▸ **Exercise**:
Here is a block of records. Copy every line in it that includes "RELEASE".

▸ **Records for the task**:
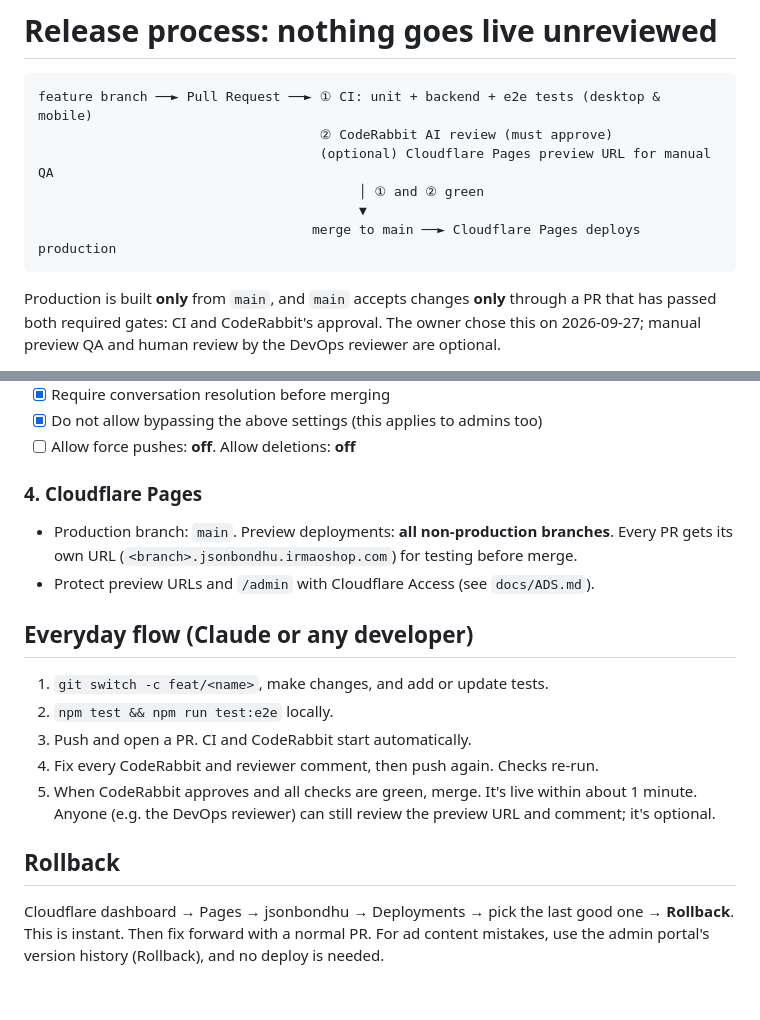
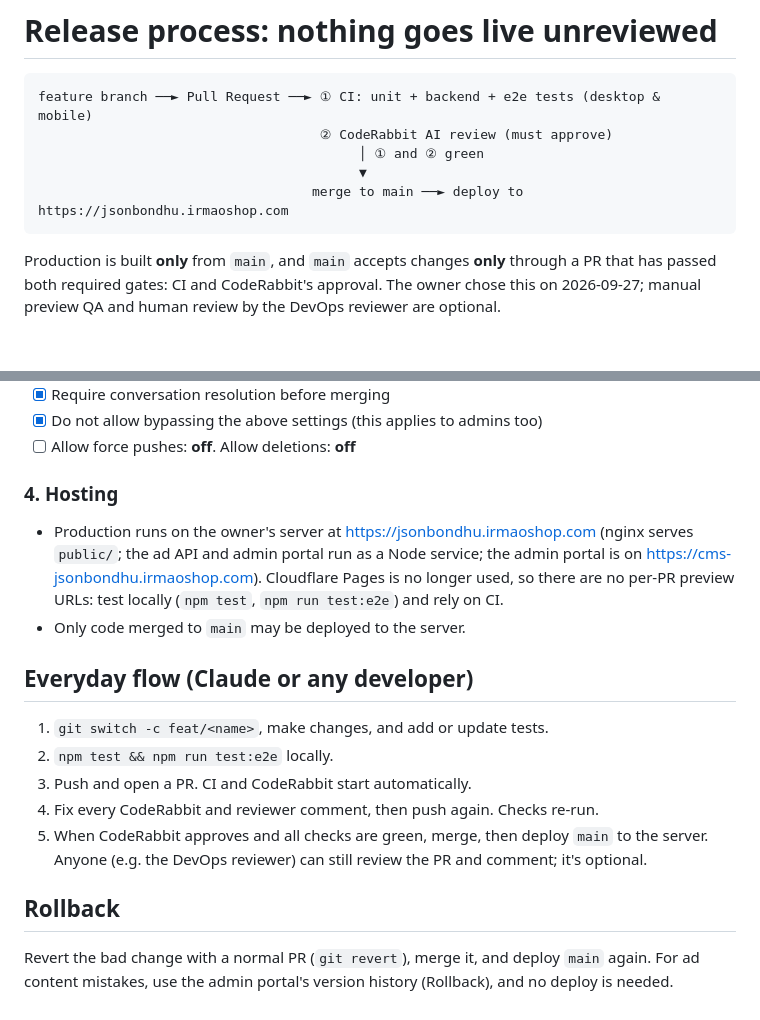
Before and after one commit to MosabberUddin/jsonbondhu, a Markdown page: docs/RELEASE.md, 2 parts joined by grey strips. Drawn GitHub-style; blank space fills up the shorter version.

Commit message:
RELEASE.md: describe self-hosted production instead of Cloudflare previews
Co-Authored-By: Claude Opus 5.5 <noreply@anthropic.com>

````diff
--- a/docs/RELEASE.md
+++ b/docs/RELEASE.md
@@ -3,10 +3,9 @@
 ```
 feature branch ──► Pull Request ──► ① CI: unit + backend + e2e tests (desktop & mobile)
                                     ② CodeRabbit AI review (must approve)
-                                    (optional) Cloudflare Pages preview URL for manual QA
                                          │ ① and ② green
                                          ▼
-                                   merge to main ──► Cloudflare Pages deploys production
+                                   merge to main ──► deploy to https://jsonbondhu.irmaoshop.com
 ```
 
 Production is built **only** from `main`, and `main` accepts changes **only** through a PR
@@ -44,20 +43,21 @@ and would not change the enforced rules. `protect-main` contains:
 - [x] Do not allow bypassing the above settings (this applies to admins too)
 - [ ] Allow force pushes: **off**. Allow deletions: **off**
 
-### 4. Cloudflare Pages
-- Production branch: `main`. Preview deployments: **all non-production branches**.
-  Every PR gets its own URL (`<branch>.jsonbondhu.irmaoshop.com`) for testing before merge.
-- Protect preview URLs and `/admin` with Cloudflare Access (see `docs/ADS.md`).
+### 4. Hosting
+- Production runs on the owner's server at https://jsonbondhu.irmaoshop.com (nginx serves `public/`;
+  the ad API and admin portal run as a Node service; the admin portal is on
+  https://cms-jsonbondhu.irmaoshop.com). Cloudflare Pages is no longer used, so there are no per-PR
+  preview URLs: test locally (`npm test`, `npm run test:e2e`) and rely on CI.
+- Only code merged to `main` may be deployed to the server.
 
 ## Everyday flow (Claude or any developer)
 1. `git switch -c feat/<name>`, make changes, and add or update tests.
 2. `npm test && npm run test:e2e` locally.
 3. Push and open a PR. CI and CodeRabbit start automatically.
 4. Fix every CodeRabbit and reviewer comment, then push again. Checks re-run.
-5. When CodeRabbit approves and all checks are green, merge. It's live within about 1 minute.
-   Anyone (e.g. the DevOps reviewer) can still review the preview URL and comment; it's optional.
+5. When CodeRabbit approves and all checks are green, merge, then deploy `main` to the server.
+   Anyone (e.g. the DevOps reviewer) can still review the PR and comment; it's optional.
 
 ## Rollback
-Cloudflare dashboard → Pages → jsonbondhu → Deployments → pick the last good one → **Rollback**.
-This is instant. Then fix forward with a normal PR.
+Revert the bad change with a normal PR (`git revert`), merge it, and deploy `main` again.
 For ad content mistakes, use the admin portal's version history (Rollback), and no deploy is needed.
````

* * *

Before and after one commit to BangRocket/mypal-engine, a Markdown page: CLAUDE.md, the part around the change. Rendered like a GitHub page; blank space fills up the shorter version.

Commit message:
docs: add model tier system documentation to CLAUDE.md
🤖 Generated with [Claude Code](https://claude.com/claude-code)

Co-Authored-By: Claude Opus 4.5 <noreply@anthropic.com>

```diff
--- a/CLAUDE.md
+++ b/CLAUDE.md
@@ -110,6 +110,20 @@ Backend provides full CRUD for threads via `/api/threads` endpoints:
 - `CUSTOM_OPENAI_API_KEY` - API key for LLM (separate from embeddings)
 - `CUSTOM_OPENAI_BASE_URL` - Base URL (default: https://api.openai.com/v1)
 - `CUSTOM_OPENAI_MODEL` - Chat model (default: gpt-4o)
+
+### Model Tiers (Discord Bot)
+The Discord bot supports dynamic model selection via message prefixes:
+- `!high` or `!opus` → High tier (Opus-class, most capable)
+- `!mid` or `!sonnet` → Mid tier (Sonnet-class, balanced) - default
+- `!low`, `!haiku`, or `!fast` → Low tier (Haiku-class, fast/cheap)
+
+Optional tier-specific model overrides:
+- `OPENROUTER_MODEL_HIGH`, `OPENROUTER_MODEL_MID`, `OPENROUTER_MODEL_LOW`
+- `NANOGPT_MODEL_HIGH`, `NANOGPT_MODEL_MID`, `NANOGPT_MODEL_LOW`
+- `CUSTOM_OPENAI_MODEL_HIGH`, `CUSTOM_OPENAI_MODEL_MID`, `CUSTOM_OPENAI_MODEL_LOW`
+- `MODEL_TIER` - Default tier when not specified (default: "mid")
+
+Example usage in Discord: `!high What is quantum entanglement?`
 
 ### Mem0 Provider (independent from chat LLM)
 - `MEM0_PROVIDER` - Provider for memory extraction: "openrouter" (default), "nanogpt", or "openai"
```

==

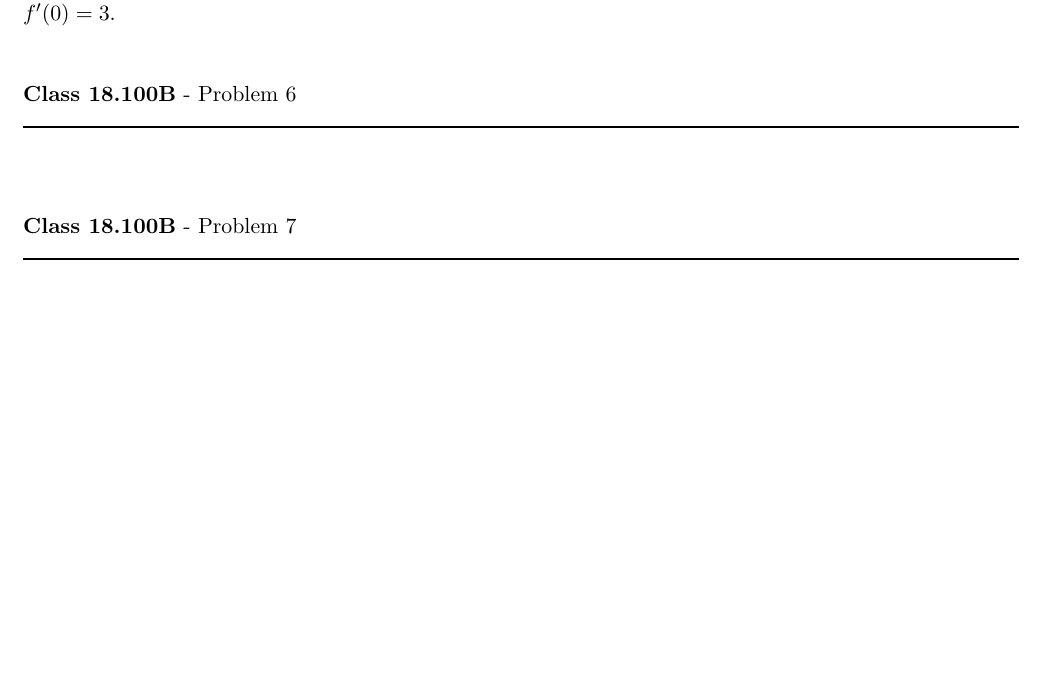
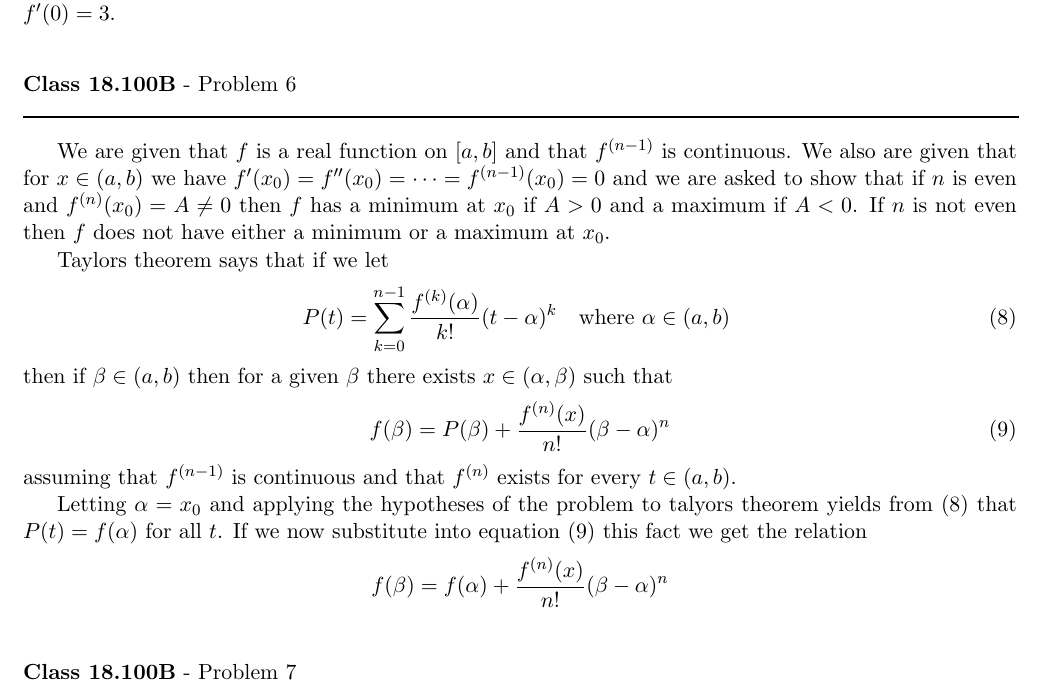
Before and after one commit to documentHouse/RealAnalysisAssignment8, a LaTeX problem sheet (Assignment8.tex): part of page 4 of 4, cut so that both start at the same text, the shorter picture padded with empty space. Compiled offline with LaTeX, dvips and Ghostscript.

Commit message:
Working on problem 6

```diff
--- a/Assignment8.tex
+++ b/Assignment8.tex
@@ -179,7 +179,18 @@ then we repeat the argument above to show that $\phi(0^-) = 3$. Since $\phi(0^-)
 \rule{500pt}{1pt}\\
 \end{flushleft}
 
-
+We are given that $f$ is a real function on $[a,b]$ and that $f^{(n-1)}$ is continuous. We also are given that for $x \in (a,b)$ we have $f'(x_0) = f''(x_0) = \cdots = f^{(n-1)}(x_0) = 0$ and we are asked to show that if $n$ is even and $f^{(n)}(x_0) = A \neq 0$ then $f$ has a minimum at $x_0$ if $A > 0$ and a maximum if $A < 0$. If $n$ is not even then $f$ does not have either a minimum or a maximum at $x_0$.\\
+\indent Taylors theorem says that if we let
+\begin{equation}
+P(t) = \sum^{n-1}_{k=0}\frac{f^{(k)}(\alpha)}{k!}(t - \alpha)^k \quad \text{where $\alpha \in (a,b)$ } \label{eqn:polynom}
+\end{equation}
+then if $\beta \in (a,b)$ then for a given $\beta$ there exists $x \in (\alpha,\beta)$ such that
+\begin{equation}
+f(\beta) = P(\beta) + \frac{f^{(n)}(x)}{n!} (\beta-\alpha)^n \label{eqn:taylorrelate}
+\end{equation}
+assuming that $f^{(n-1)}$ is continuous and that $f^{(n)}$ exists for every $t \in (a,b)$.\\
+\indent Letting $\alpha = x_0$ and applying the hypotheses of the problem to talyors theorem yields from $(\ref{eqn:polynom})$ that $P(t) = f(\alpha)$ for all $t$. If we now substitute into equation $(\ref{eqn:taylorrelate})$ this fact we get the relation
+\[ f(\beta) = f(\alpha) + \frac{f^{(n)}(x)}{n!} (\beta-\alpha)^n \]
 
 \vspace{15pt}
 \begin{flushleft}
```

▸ **Response to this exercise**:
Before and after one commit to MosabberUddin/jsonbondhu, a Markdown page: docs/RELEASE.md, 2 parts joined by grey strips. Drawn GitHub-style; blank space fills up the shorter version.
RELEASE.md: describe self-hosted production instead of Cloudflare previews
--- a/docs/RELEASE.md
+++ b/docs/RELEASE.md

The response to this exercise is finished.